Cadalyst AEC Tech News #121 (June 3, 2004)3 Jun, 2004 By: Michael Dakan
Pilot3D from New Wave Systems in Jamestown, Rhode Island, is a general-purpose surface modeler primarily used for creating complex curves and curved surfaces. New Wave Systems products have been used for ship and boat modeling and other airfoil shapes for more than twenty years, and Pilot3D was developed as a relatively easy-to-use and low-cost option for that purpose.
BASED ON BOAT DESIGN
Pilot 3D is derived from New Wave's ProSurf3, a more specialized product specifically for ship and boat hull design. Pilot3D is now being repositioned and remarketed as a product for the AEC design industry, although it's unchanged from the previous version of Pilot3D. There is nothing in the set of tools or user interface that is specific to architectural elements. It provides general tools for laying out and creating curves and surfaces using a variety of CAD-like primitives. The basic set of geometric entities used by Pilot3D consists of points, lines, polylines, NURBS curves, and NURBS surfaces. You can start with lines and curves to define a shape and then a surface. Surfaces can then be combined and connected in various ways to form more complex shapes and 3D models.
Predefined 3D shapes such as boxes, spheres, cylinders, and pyramids are also available. These are surface models, not solids, and Boolean operations are not available. However, you can use one shaped surface to create a cutout in another surface, so a 3D view can simulate the appearance of a solid model when you combine various 3D shaped surfaces. The 3D model thus created can be cut with a plane to create a sectional view of the 3D model.
RIGHT FOR ROOFS
The obvious uses for the product in architectural design are roof forms such as domes and barrel vaults and wave-shaped planar roof surfaces. But a NURBS-curved surface can also be linear and flat, so trapezoidal rectilinear forms may be created as well. Planar surfaces can be joined and attached with fixed or knuckle connectors to form any sort of a rectangular form in 3D space. If you yearn to model something like Gehry's Guggenheim Museum in Bilbao, Spain, or Walt Disney Concert Hall in Los Angeles, for instance, Pilot3D can do it relatively simply and quickly. In addition to roofs, you can readily create simple or complex curved vertical or battered walls and curtain wall surfaces.

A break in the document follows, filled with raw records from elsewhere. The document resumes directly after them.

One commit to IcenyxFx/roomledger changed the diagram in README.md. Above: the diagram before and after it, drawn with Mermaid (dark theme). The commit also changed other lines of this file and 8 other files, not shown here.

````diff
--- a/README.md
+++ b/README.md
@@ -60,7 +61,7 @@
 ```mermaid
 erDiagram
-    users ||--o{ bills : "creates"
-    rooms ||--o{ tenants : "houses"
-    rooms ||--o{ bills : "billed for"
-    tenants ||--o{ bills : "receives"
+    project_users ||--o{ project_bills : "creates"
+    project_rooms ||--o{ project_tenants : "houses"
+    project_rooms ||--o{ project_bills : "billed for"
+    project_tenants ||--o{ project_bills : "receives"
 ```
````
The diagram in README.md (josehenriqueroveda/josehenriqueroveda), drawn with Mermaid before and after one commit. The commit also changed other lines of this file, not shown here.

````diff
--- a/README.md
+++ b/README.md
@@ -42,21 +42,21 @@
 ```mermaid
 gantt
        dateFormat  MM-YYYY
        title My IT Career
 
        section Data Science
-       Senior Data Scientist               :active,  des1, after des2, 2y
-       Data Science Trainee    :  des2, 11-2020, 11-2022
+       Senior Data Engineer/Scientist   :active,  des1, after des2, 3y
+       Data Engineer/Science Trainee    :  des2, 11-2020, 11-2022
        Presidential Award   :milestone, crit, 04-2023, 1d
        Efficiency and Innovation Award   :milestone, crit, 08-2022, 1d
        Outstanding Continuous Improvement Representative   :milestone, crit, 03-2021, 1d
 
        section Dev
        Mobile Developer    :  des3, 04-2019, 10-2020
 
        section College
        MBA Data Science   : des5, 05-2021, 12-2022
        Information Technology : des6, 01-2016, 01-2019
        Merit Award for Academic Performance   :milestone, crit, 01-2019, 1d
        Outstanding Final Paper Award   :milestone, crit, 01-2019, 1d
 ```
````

Complex curved surfaces are defined by a column-and-row grid array of points along the surface. You can visually edit surface shapes by simply grabbing any point or series of points and moving them. You can add a point anywhere along a column or row to adjust the surface shape, and add or delete points, columns, and rows to refine the smoothness of the surface. The more points, columns, and rows a surface contains, the more irregular and varied, or smooth, it can be when rendered in a photorealistic rendering application.
Pilot3D is not directly an architectural modeler, and it doesn't directly support any one CAD file format or another. Architects probably won't want to use Pilot3D for normal modeling of a complete building model, especially if you have more specialized architectural tools available. You could use Pilot3D to supplement and complement your usual CAD or architectural modeling software to create specialized curved forms and surfaces, and then import those parts into an architectural CAD model. Pilot3D imports and exports DXF, IGES, and text formats, as well as STL output for NC modeling applications.
In the past, true NURBS curve and surface modelers have been pretty much limited to high-end, expensive, and complex CAD programs, but Pilot3D is priced at a reasonable $645 per seat, with quantity discounts available. The advantage to using Pilot3D is the ease of creating complex curved forms and being able to visually edit and refine the shapes to achieve the desired appearance. A full-functioning demonstration version that limits the number of times you can use it is available from www.pilot3d.com, where you'll also find product and purchase information. A student/teacher version is available at a reduced price. More specialized ship and boat building software and information can be found at www.newavesys.com/.
Autodesk Technical Evangelist Lynn Allen guides you through a different AutoCAD feature in every edition of her popular "Circles and Lines" tutorial series. For even more AutoCAD how-to, check out Lynn's quick tips in the Cadalyst Video Gallery. Subscribe to Cadalyst's free Tips & Tools Weekly e-newsletter and we'll notify you every time a new video tip is published. All exclusively from Cadalyst!